Work item — Go through the listing and copy each line with the string "length".

Task data —

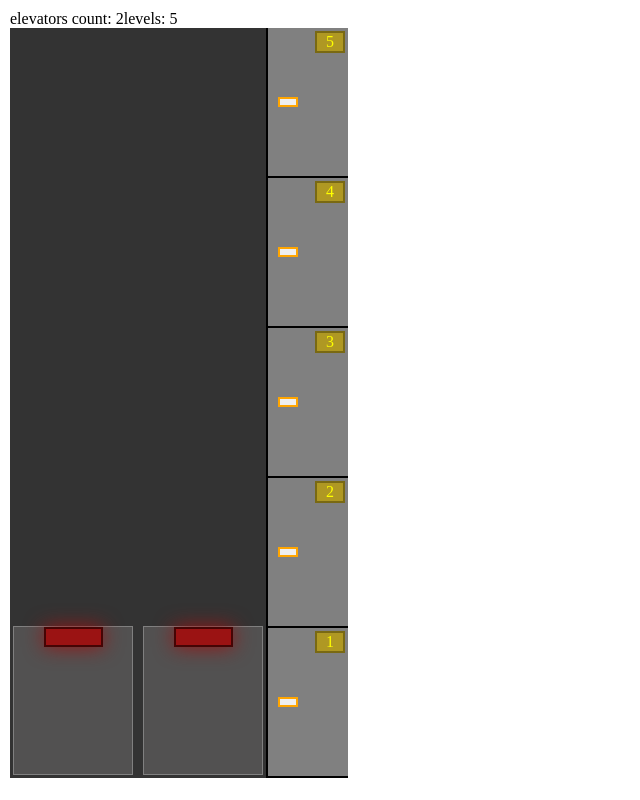
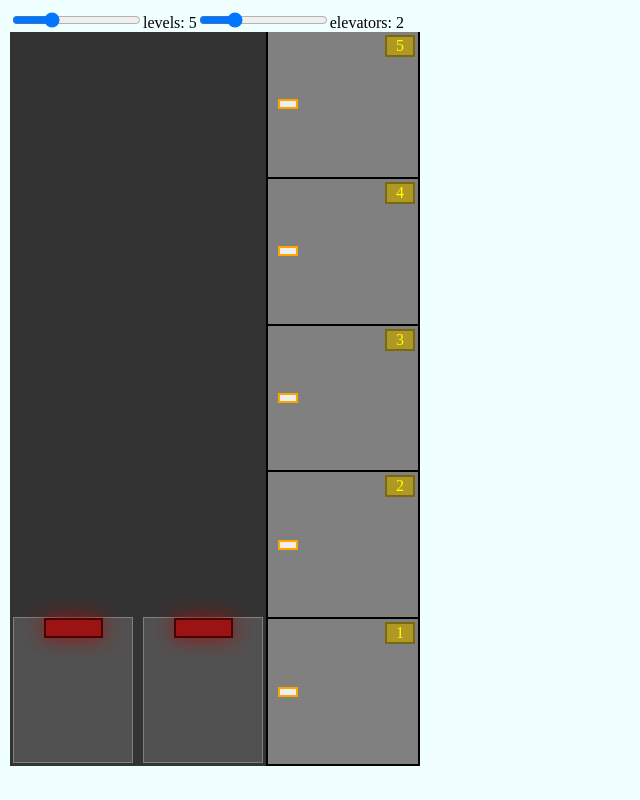
Before and after one commit to jackyapa6eu/true-conf-test, a Vue app: page / in a window 1280 px wide. Shown: the whole page, without its empty margins (0-640 px from the left). Built offline with nearby package versions, Linux system fonts and the light colour scheme.

Commit message:
styles, saving state and more...

```diff
--- a/package.json
+++ b/package.json
@@ -5,7 +5,8 @@
   "scripts": {
     "serve": "vue-cli-service serve",
     "build": "vue-cli-service build",
-    "lint": "vue-cli-service lint"
+    "lint": "vue-cli-service lint",
+    "deploy": "gh-pages -d build"
   },
   "dependencies": {
     "core-js": "^3.8.3",
@@ -18,7 +19,8 @@
     "@vue/cli-plugin-eslint": "~5.0.0",
     "@vue/cli-service": "~5.0.0",
     "eslint": "^7.32.0",
-    "eslint-plugin-vue": "^8.0.3"
+    "eslint-plugin-vue": "^8.0.3",
+    "gh-pages": "^4.0.0"
   },
   "eslintConfig": {
     "root": true,
--- a/src/App.vue
+++ b/src/App.vue
@@ -1,6 +1,8 @@
 <template>
-  <span>elevators count: {{ elevators.length }}</span>
-  <span>levels: {{ levels.length }}</span>
+  <input type="range" min="3" max="10" v-model.number="levelsCount" @change="handleSettingsChange">
+  <span>levels: {{ levelsCount }}</span>
+  <input type="range" min="1" max="5" v-model.number="elevatorsCount" @change="handleSettingsChange">
+  <span>elevators: {{ elevatorsCount }}</span>
   <div class="main-content">
     <div class="elevators">
       <ElevatorCab
@@ -25,7 +27,7 @@
 <script>
 import ElevatorCallButton from "@/components/ElevatorCallButton";
 import ElevatorCab from "@/components/ElevatorCab";
-import {buildingSettings, elevatorSettings} from "@/constants/constants";
+import {elevatorSettings} from "@/constants/constants";
 
 export default {
   name: 'App',
@@ -33,17 +35,34 @@ export default {
   data() {
     return {
       elevators: [],
-      levels: []
+      levels: [],
+      levelsCount: 5,
+      elevatorsCount: 2
     }
   },
   mounted() {
-    this.elevators = this.createElevators(buildingSettings.elevatorsNumber);
-    this.levels = this.createLevels(buildingSettings.floorsNumber);
+    const elevators = JSON.parse(localStorage.getItem('elevators'));
+    const levels = JSON.parse(localStorage.getItem('levels'));
+    if (elevators && levels) {
+      this.elevators = elevators;
+      this.levels = levels;
+      this.levelsCount = levels.length;
+      this.elevatorsCount = elevators.length;
+      const restingElevators = this.elevators.filter(el => el.rest); // нашли "отдыхающие" лифты
+      restingElevators.forEach(el => this.finishRest(el, el.level)); // завершили их "отдых"
+
+      const movingElevators = this.elevators.filter(el => el.inMove);
+      movingElevators.forEach(el => this.moveElevator(el, el.tasks[0]));
+
+    } else {
+      this.elevators = this.createElevators(this.elevatorsCount);
+      this.levels = this.createLevels(this.levelsCount);
+      this.saveAppCondition();
+    }
   },
   methods: {
     handleBtnClick(destLevel) {
       const closestElevator = this.findElevator(destLevel);
-      console.log(closestElevator);
       if (closestElevator) {
         this.levels[destLevel].pressed = true;
         closestElevator.tasks.push(destLevel);
@@ -52,16 +71,18 @@ export default {
         }
       }
     },
-
+    handleSettingsChange() {
+      this.levels = this.createLevels(this.levelsCount);
+      this.elevators = this.createElevators(this.elevatorsCount);
+      this.saveAppCondition();
+    },
     findElevator(destLevel) {
       const freeElevators = this.elevators.filter(elev => elev.ready); // найдем все свободные лифты
       if (freeElevators.find(elev => elev.level === destLevel)) {
-        console.log('Лифт уже на этом этаже');
         return false
       } else if (freeElevators.length > 0) {
         return this.findClosestFreeElevator(freeElevators, destLevel);
       } else {
-        console.log('ИЩЕМ ПОДХОДЯЩИЙ ЛИФТ');
         const occupancyOfElevators = this.elevators.map((el) => {
           const tasks = el.tasks.slice(0);
           tasks.unshift(el.level);
@@ -103,31 +124,38 @@ export default {
         elevator.down = false;
         elevator.up = false;
         setTimeout(() => {
-          elevator.rest = false;
-          elevator.ready = true;
-          elevator.tasks.shift();
-          this.levels[destLvl].pressed = false;
-          if (elevator.tasks.length > 0) {
-            this.moveElevator(elevator, elevator.tasks[0]);
-          }
-
+          this.finishRest(elevator, destLvl);
+          this.saveAppCondition();
         }, elevatorSettings.restTime * 1000);
 
       } else if (elevator.level < destLvl) {
         elevator.level++;
         elevator.up = true;
         setTimeout(() => {
-          this.moveElevator(elevator, destLvl)
+          this.moveElevator(elevator, destLvl);
+          this.saveAppCondition();
         }, elevatorSettings.speed * 1000);
 
       } else if (elevator.level > destLvl) {
         elevator.level--;
         elevator.down = true;
         setTimeout(() => {
-          this.moveElevator(elevator, destLvl)
+          this.moveElevator(elevator, destLvl);
+          this.saveAppCondition();
         }, elevatorSettings.speed * 1000);
       }
+      this.saveAppCondition();
+    },
 
+    finishRest(elevator, destLvl) {
+      elevator.rest = false;
+      elevator.ready = true;
+      elevator.tasks.shift();
+      this.levels[destLvl].pressed = false;
+      if (elevator.tasks.length > 0) {
+        this.moveElevator(elevator, elevator.tasks[0]);
+      }
+      this.saveAppCondition();
     },
 
     createElevators(count) {
@@ -156,6 +184,11 @@ export default {
         });
       }
       return resultArr
+    },
+
+    saveAppCondition() {
+      localStorage.setItem('elevators', JSON.stringify(this.elevators));
+      localStorage.setItem('levels', JSON.stringify(this.levels));
     }
   },
 
@@ -173,6 +206,7 @@ export default {
 <style>
   body {
     margin: 10px;
+    background: azure;
   }
   .main-content {
     display: flex;
@@ -181,7 +215,7 @@ export default {
     display: flex;
     align-items: flex-end;
     justify-content: space-between;
-    min-height: 93vh;
+    min-height: 91vh;
     border-right: solid 2px black;
     background: #333333;
     padding: 3px;
@@ -190,11 +224,12 @@ export default {
     display: flex;
     flex-direction: column-reverse;
     justify-content: space-around;
+    border-right: 2px solid black;
   }
   .floor {
     position: relative;
     background: gray;
-    width: 80px;
+    width: 150px;
     display: flex;
     align-items: center;
     box-sizing: border-box;
--- a/src/components/ElevatorCab.vue
+++ b/src/components/ElevatorCab.vue
@@ -13,11 +13,11 @@
         v-if="data.inMove"
         class="elevator-cab__direction"
         src="../../images/elevator-cab__arrow.png"
+        alt="direction icon"
         v-bind:class="{ 'elevator-cab__direction_up': data.up }"
       />
       <span v-if="data.inMove" class="elevator-cab__destination">{{ data.tasks[0] + 1 }}</span>
     </div>
-
   </div>
 </template>
 
@@ -80,6 +80,8 @@ export default {
     width: 50%;
     height: 20px;
     background: #9b1313;
+    color: black;
+    font-weight: bold;
     box-shadow: 0 0 20px #9b1313;
     border: solid 2px #450505;
     box-sizing: border-box;
--- a/src/constants/constants.js
+++ b/src/constants/constants.js
@@ -2,8 +2,3 @@ export const elevatorSettings = {
   speed: 1,  // Скорость лифта в секундах (время прохождение одного этажа).
   restTime: 3, // Время "отдыха" лифт при достижении нужного этажа
 }
-
-export const buildingSettings = {
-  elevatorsNumber: 2,
-  floorsNumber: 5
-}
```
Also changed, not shown: 2 other files (tests, documents, lock files or other folders).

Worked solution —
-  <span>elevators count: {{ elevators.length }}</span>
-  <span>levels: {{ levels.length }}</span>
+      this.levelsCount = levels.length;
+      this.elevatorsCount = elevators.length;
       } else if (freeElevators.length > 0) {
-          if (elevator.tasks.length > 0) {
+      if (elevator.tasks.length > 0) {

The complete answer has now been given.